Merman and Berlin reunited for Call Me Madam in 1950, for which she won the Tony Award for Best Performance by a Leading Actress in a Musical, and she went on to star in the 1953 screen adaptation as well, winning the Golden Globe Award for Best Actress – Motion Picture Musical or Comedy for her performance. The following year she appeared as the matriarch of the singing and dancing Donahue family in There's No Business Like Show Business, a film with a Berlin score.
Merman returned to Broadway at the behest of her third husband, Continental Airlines executive Robert Six, who was upset she had chosen to become a Colorado housewife following their wedding in 1953. He expected her public appearances to engender publicity for the airline, and her decision to forgo the limelight did not sit well with him. He urged her to accept the lead in Happy Hunting, with a book by Howard Lindsay and Russel Crouse (who had written Call Me Madam) and a score by the unknown team of Harold Karr and Matt Dubey. Merman acquiesced to her husband's demands, although she clashed with the composers from the start and soon was at odds with co-star Fernando Lamas and his wife Arlene Dahl, who frequently attended rehearsals. Based on the Merman name, the show opened in New York with an advance sale of $1.5 million and, despite the star's dissatisfaction with it, garnered respectable reviews. Although Brooks Atkinson thought the score was "hardly more than adequate", he called Merman "as brassy as ever, glowing like a neon light whenever she steps on the stage." Several months into the run, she insisted two of her least favorite numbers be replaced by songs written by her friend Roger Edens who, because of his exclusive contract with Metro-Goldwyn-Mayer, credited them to Kay Thompson. She lost the Tony Award to Judy Holliday in Bells Are Ringing, and the show closed after 412 performances, with Merman happy to see what she considered "a dreary obligation" finally come to an end.

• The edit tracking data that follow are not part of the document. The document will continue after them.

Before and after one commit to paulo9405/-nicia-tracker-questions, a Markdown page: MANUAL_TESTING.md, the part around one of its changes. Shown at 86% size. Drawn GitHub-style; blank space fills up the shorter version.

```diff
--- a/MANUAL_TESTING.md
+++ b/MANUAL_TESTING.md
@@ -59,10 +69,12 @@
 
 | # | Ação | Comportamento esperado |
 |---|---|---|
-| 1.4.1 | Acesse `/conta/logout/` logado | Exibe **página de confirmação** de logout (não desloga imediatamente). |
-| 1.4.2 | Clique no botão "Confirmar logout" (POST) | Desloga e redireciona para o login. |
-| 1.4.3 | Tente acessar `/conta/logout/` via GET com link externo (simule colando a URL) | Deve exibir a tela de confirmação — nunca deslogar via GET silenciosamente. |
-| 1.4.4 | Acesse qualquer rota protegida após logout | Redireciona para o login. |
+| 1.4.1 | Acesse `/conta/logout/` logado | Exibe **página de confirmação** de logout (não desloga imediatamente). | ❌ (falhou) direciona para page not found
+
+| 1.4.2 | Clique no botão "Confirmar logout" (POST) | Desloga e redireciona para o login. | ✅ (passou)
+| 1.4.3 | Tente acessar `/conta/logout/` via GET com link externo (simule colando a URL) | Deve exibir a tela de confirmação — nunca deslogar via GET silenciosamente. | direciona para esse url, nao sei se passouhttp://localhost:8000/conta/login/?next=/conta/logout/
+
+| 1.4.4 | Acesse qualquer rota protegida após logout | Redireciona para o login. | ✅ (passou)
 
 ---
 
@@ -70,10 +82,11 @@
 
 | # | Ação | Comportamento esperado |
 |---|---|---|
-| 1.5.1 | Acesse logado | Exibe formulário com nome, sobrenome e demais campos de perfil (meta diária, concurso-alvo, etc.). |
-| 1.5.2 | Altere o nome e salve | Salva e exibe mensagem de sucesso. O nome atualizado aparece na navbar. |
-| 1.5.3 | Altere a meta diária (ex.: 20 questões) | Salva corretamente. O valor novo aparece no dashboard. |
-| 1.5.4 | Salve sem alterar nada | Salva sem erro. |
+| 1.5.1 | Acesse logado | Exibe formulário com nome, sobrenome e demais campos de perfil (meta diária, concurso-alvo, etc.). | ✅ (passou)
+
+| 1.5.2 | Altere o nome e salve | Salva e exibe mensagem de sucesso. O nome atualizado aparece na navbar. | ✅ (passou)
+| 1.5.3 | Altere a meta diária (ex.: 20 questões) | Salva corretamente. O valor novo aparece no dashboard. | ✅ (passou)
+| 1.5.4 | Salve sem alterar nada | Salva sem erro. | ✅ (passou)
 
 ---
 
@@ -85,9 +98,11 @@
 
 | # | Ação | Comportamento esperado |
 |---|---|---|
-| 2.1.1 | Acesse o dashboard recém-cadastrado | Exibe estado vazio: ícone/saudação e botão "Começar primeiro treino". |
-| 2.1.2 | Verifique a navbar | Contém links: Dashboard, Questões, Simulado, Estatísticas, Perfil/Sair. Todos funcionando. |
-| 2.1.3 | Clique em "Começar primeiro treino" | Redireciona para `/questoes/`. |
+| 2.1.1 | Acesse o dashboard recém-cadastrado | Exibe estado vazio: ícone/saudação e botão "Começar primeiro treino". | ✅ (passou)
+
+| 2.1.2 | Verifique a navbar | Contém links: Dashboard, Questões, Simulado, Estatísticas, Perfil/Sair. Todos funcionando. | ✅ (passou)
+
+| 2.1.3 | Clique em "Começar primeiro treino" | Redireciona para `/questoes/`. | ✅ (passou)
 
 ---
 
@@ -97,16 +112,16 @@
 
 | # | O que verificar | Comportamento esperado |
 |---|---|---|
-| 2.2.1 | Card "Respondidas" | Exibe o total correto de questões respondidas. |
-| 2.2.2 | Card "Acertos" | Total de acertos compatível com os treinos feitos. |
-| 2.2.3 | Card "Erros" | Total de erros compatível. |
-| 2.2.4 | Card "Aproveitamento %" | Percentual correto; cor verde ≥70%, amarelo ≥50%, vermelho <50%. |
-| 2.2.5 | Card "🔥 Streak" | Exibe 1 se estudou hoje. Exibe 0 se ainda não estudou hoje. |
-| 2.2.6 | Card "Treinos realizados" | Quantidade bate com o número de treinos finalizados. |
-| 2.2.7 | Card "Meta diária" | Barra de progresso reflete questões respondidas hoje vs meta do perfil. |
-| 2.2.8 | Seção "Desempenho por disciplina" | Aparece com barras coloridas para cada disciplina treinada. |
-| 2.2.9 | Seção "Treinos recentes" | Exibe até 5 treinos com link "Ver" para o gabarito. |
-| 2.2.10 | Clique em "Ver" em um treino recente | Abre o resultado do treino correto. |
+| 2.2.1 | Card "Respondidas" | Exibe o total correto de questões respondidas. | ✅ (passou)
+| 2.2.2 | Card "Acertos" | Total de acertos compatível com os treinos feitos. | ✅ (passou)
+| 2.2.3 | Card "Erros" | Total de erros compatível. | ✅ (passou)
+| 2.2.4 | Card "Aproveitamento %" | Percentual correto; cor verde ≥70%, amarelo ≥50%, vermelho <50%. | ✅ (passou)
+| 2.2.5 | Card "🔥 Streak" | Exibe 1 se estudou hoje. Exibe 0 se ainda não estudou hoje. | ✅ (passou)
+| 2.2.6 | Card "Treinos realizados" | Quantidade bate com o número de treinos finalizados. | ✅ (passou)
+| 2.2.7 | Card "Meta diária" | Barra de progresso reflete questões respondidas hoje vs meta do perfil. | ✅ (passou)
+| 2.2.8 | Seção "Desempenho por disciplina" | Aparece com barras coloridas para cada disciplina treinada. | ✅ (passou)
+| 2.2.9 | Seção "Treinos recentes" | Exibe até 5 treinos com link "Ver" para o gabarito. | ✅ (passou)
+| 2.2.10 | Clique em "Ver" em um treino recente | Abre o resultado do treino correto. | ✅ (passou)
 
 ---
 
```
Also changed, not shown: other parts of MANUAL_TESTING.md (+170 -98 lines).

Later careerWhat many consider Merman's greatest triumph as a stage performer opened on May 21, 1959 at The Broadway Theatre. Gypsy was based on the memoirs of Gypsy Rose Lee and starred Merman as her domineering stage mother Rose Hovick. Although Arthur Laurents, who wrote the book, was deeply unhappy with her interpretation of the role, she was lauded by the critics. In the New York Post, Richard Watts called her "a brilliant actress," and Brooks Atkinson of the New York Times said "she gives an indomitable performance, both as actress and singer." Despite the acclaim, Merman lost the Tony Award to her close friend Mary Martin in The Sound of Music and jokingly quipped, "How are you going to buck a nun?" Shortly after she divorced Six when his affair with television actress Audrey Meadows became public, and she found solace in her work.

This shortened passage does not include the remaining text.